I ended up making a last minute decision to hit up an earlier Mass in the area, so it was a "quick hop in the shower and rummage through clothing to find something to wear so I'm ready to fly out the door when the Hubs gets back" kind of morning.
Skirt: Meijer clearance
Shoes: Nordstrom Rack a few years ago I think. I love that they are the kind of sandals I wore as a little girl, but all growed up and comfy style Merrels.
The Gospel for today, the "Hudu" passage as I like to call it, is a familiar one, and yet, in its true living style, it brings new things to mind every time I hear it. It struck me today that the question Jesus asks Peter, "who do you say that I am?" is such an integral question for all of us. Its importance is not only in defining who we say Jesus is, but equally who we say we are, and whether we know. How often do we hear people talking about redefining themselves or finding themselves? To know ourselves in a world that is constantly trying to label and shape us can be a formidable battle. I think if we have a strong answer to the first question and know who Jesus is, it becomes easier to stand firm in the truth of who we are as adopted sons and daughters of God. And yet, there are so many ways to answer the question still. Who am I? Yes, a daughter of God. I am wife, I am mother, I am daughter, I am woman, I am ....
What led me to all this reflection is really Li'l G and her reaction to us when we use labels for her. If we tell her she is silly, or crazy, or funny, her response is always, "No I'm not, I'm Gianna!" She is firm. While it is a sweet and funny toddler quirk, it really gets to the deeper truth of our identity. We may act in certain ways, have certain personality traits that come and go, but they are not who we are. Gigi acts silly, but it is not her being. At the core of ourselves, we are children of a Father who calls us by name, into whose family we have been adopted, and to whose kingdom we claim an inheritance.
So yes, Li'l G, you are right. You are Gianna, and your God calls you, His daughter, by name. I hope you never forget this little quirk that holds such deep Truth.
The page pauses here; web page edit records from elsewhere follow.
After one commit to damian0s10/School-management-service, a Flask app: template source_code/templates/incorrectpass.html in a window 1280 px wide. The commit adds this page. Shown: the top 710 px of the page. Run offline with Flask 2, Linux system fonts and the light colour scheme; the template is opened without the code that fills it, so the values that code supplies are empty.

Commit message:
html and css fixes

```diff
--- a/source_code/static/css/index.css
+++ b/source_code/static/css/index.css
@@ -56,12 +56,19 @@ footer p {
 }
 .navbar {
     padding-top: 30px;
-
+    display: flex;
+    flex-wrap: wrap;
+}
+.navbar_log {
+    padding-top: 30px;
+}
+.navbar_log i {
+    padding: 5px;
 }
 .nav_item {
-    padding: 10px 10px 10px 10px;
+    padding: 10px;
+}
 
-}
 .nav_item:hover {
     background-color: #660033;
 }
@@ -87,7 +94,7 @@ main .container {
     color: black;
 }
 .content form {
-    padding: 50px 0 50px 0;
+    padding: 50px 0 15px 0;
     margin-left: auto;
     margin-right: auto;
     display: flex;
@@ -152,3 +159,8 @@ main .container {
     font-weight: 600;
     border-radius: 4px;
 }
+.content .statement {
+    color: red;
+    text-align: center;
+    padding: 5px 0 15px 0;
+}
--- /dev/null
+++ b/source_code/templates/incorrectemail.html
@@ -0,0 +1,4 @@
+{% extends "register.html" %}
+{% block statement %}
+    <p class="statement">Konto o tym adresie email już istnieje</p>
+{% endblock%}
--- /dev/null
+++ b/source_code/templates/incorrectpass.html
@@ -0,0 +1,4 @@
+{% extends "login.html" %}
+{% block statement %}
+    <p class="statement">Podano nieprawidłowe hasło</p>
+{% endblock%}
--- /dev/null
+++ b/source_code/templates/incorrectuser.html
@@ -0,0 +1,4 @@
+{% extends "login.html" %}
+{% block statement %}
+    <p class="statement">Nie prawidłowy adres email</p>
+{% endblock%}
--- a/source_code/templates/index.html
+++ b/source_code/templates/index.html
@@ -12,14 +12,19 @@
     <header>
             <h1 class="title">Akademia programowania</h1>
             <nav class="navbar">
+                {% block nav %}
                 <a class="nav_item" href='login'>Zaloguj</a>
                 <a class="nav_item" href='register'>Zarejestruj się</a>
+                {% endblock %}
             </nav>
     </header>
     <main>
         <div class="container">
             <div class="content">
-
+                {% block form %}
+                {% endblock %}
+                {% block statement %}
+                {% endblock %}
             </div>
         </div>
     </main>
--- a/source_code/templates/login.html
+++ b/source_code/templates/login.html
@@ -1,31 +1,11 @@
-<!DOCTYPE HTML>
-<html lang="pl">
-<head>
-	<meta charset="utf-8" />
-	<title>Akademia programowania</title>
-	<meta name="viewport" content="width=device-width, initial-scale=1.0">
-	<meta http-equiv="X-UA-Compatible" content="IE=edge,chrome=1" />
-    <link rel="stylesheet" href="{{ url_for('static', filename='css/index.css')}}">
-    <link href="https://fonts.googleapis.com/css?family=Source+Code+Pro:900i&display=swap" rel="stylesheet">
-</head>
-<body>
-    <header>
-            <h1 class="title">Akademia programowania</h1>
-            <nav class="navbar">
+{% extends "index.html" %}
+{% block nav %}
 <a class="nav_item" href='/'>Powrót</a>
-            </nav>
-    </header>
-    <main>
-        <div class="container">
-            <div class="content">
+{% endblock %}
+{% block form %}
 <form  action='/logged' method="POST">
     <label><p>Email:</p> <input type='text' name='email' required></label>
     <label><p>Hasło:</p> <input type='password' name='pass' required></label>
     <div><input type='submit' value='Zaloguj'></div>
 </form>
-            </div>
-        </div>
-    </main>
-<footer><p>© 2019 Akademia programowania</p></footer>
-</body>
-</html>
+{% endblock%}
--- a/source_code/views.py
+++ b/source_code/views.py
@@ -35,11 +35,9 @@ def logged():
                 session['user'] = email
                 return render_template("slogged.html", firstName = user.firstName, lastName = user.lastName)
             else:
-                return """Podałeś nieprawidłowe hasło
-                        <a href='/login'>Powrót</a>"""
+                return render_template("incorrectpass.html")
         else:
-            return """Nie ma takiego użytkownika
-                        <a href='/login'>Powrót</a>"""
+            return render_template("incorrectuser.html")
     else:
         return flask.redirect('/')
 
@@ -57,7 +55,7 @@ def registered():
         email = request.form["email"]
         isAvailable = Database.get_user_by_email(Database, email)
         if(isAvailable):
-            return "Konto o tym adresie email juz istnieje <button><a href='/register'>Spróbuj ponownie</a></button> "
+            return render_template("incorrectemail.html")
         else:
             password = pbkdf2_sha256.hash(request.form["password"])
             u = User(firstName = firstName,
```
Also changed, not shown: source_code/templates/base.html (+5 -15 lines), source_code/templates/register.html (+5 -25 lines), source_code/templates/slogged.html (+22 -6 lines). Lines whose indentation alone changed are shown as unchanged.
In other news, we beat the heat with a little sprinkler fun in the backyard and beat the droopy eyelids with some homemade cappuccinos. Starbucks ain't got nothin' on us!